The producers are trying to get inside the young criminal mind, to comprehend what drives them to jail.
"It's usually drugs or alcohol that gets them into trouble," says Rodney, the smile now fading. "There's lots of fighting, breaches of the peace, and knife crime, sadly.
"But what the producers want to understand is why do these offenders repeat, how do they get into the cycle of court and prison."
Rodney can offer some understanding.
"Recently I represented a shoplifter with a drug habit, and when I saw him in the cells and he said to me: 'Don't ask for bail. I just want to go up the road.' By 'up the road' he meant straight to Barlinnie.
"Jail, for him, was an escape from the drugs, the chaos of his lifestyle and 'to give his mum a break.'
It's sad prison is regarded as a respite home, isn't it?
"I don't know if that's exactly the case," he maintains. "Yet, while most don't want to go to jail, there are many offenders who seem to have no fear of the prison system. Or they feel it's a place where they can at least get some order into their lives."
Rodney deals mostly with 16-25 year-olds. But why would a client agree to be filmed?
"Some like the attention," he says, with a shrug.
Rodney Stevens may have once been an actor, but there's no denying his commitment to his second profession, or the effort he makes on behalf of his clients.
"I suppose the benefit of having clients over a period is you can't help give them a better service because you know them so well.

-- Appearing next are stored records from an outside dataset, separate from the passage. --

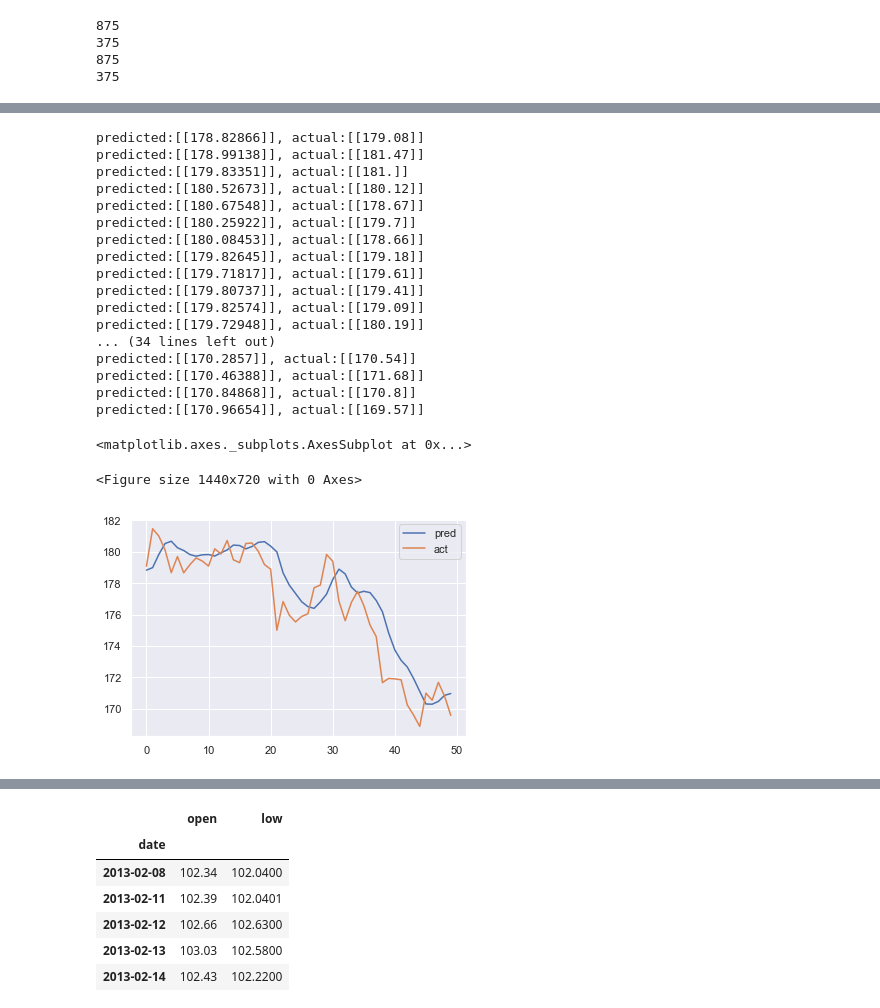
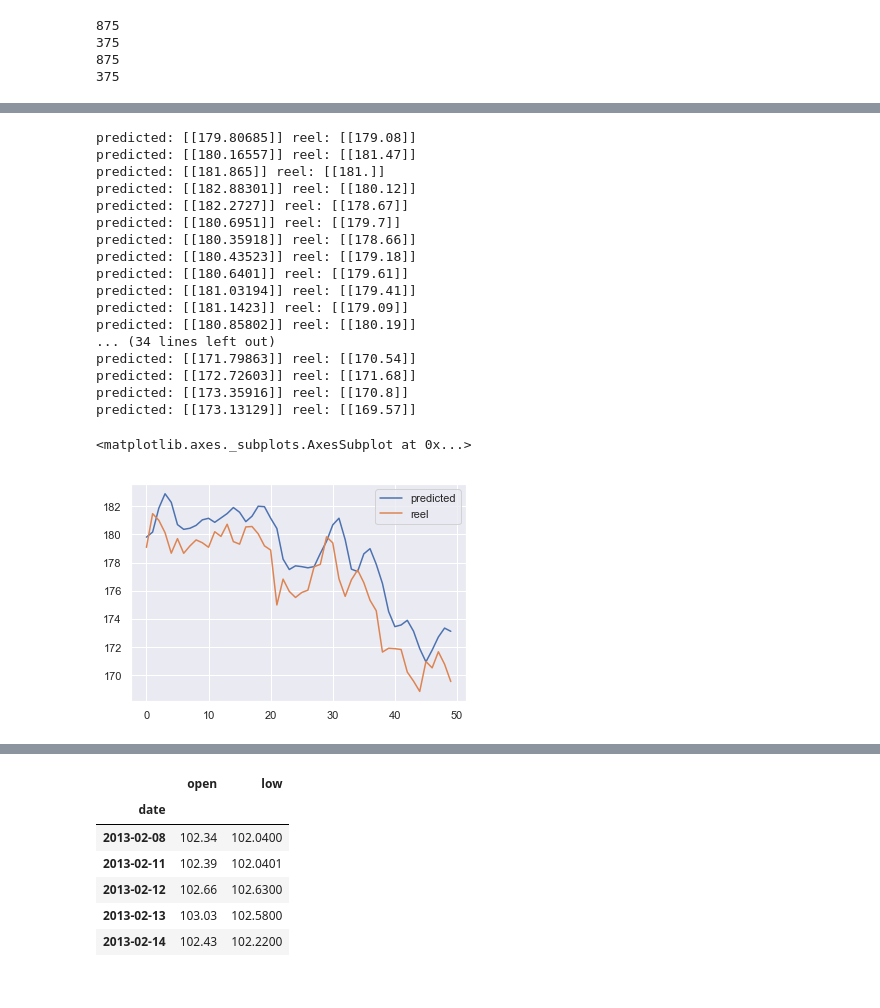
Before and after one commit to mdurandgasselin/IFT-725-TimeSeries, a Jupyter notebook: test_model/test_lstm.ipynb, the cells around one changed output, grey strips where cells are left out. Cells and saved outputs as stored; diff of their text form; code cells hidden in the pictures.

```diff
--- a/test_model/test_lstm.ipynb
+++ b/test_model/test_lstm.ipynb
@@ -60,0 +156,10 @@ Without using pytorch we just did somes test with lstm keras to predict price 'o
+# %%
+#WE print first 50 prediction
+reel = []
+predicted = []
+for i in range(50):
+
+    test_pred = Lstm.predict(X_test[i].reshape(1,3,1))
+    print('predicted:',red.inverse_transform(test_pred),'reel:',red.inverse_transform(y_test[i].reshape(-1,1)))
+    predicted.append(red.inverse_transform(test_pred))
+    reel.append(red.inverse_transform(y_test[i].reshape(-1,1)))
@@ -117,6 +246,6 @@ Lstm.compile(optimizer='adam',loss='mse')
 X_train = X_train.reshape((X_train.shape[0],X_train.shape[1],1))
 X_test = X_test.reshape((X_test.shape[0],X_test.shape[1],1))
 #we train the model
-loss = Lstm.fit(X_train,y_train,epochs=40,validation_data=(X_test,y_test),shuffle=False)
+loss = Lstm.fit(X_train,y_train,epochs=150,validation_data=(X_test,y_test),shuffle=False)
 # %% [output]
 Train on 679 samples, validate on 292 samples
@@ -250,6 +379,6 @@ Lstm.compile(optimizer='adam',loss='mse')
 X_train = X_train.reshape((X_train.shape[0],X_train.shape[1],1))
 X_test = X_test.reshape((X_test.shape[0],X_test.shape[1],1))
 #we train the model
-loss = Lstm.fit(X_train,y_train,epochs=40,validation_data=(X_test,y_test),shuffle=False)
+loss = Lstm.fit(X_train,y_train,epochs=150,validation_data=(X_test,y_test),shuffle=False)
 # %% [output]
 Train on 878 samples, validate on 377 samples
@@ -389,6 +510,6 @@ Lstm.compile(optimizer='adam',loss='mse')
 X_train = X_train.reshape((X_train.shape[0],X_train.shape[1],1))
 X_test = X_test.reshape((X_test.shape[0],X_test.shape[1],1))
 #we train the model
-loss = Lstm.fit(X_train,y_train,epochs=40,validation_data=(X_test,y_test),shuffle=False)
+loss = Lstm.fit(X_train,y_train,epochs=100,validation_data=(X_test,y_test),shuffle=False)
 # %% [output]
 Train on 875 samples, validate on 375 samples
@@ -430,34 +551,33 @@ predicted = []
 for i in range(50):
 
     test_pred = Lstm.predict(X_test[i].reshape(1,8,1))
-    print('predicted:{0}, actual:{1}'.format(red.inverse_transform(test_pred),red.inverse_transform(y_test[i].reshape(-1,1))))
+    print('predicted:',red.inverse_transform(test_pred),'reel:',red.inverse_transform(y_test[i].reshape(-1,1)))
     predicted.append(red.inverse_transform(test_pred))
     reel.append(red.inverse_transform(y_test[i].reshape(-1,1)))
 # %% [output]
-predicted:[[178.82866]], actual:[[179.08]]
-predicted:[[178.99138]], actual:[[181.47]]
-predicted:[[179.83351]], actual:[[181.]]
-predicted:[[180.52673]], actual:[[180.12]]
-predicted:[[180.67548]], actual:[[178.67]]
-predicted:[[180.25922]], actual:[[179.7]]
-predicted:[[180.08453]], actual:[[178.66]]
-predicted:[[179.82645]], actual:[[179.18]]
-predicted:[[179.71817]], actual:[[179.61]]
-predicted:[[179.80737]], actual:[[179.41]]
-predicted:[[179.82574]], actual:[[179.09]]
-predicted:[[179.72948]], actual:[[180.19]]
+predicted: [[179.80685]] reel: [[179.08]]
+predicted: [[180.16557]] reel: [[181.47]]
+predicted: [[181.865]] reel: [[181.]]
+predicted: [[182.88301]] reel: [[180.12]]
+predicted: [[182.2727]] reel: [[178.67]]
+predicted: [[180.6951]] reel: [[179.7]]
+predicted: [[180.35918]] reel: [[178.66]]
+predicted: [[180.43523]] reel: [[179.18]]
+predicted: [[180.6401]] reel: [[179.61]]
+predicted: [[181.03194]] reel: [[179.41]]
+predicted: [[181.1423]] reel: [[179.09]]
+predicted: [[180.85802]] reel: [[180.19]]
 ... (34 lines left out)
-predicted:[[170.2857]], actual:[[170.54]]
-predicted:[[170.46388]], actual:[[171.68]]
-predicted:[[170.84868]], actual:[[170.8]]
-predicted:[[170.96654]], actual:[[169.57]]
+predicted: [[171.79863]] reel: [[170.54]]
+predicted: [[172.72603]] reel: [[171.68]]
+predicted: [[173.35916]] reel: [[170.8]]
+predicted: [[173.13129]] reel: [[169.57]]
 # %%
-output = pd.DataFrame({'pred':list(np.reshape(predicted, (-1))),'act':list(np.reshape(reel, (-1)))})
+output = pd.DataFrame({'predicted':list(np.reshape(predicted, (-1))),'reel':list(np.reshape(reel, (-1)))})
 output.plot(kind='line')
 # %% [output]
 <matplotlib.axes._subplots.AxesSubplot at 0x...>
-<Figure size 1440x720 with 0 Axes>
-[figure, old version]
+[figure, new version]
 # %%
 predicted_t = Lstm.predict(X_test)
 plt.plot(red.inverse_transform(y_test.reshape(-1,1)))
```
Also changed, not shown: parts of 31 cells of this notebook, 3 other files.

"It's a positive step that television is trying to understand where they're coming from. Perhaps it's a way to find answers."
The as yet unnamed series will be screened next year.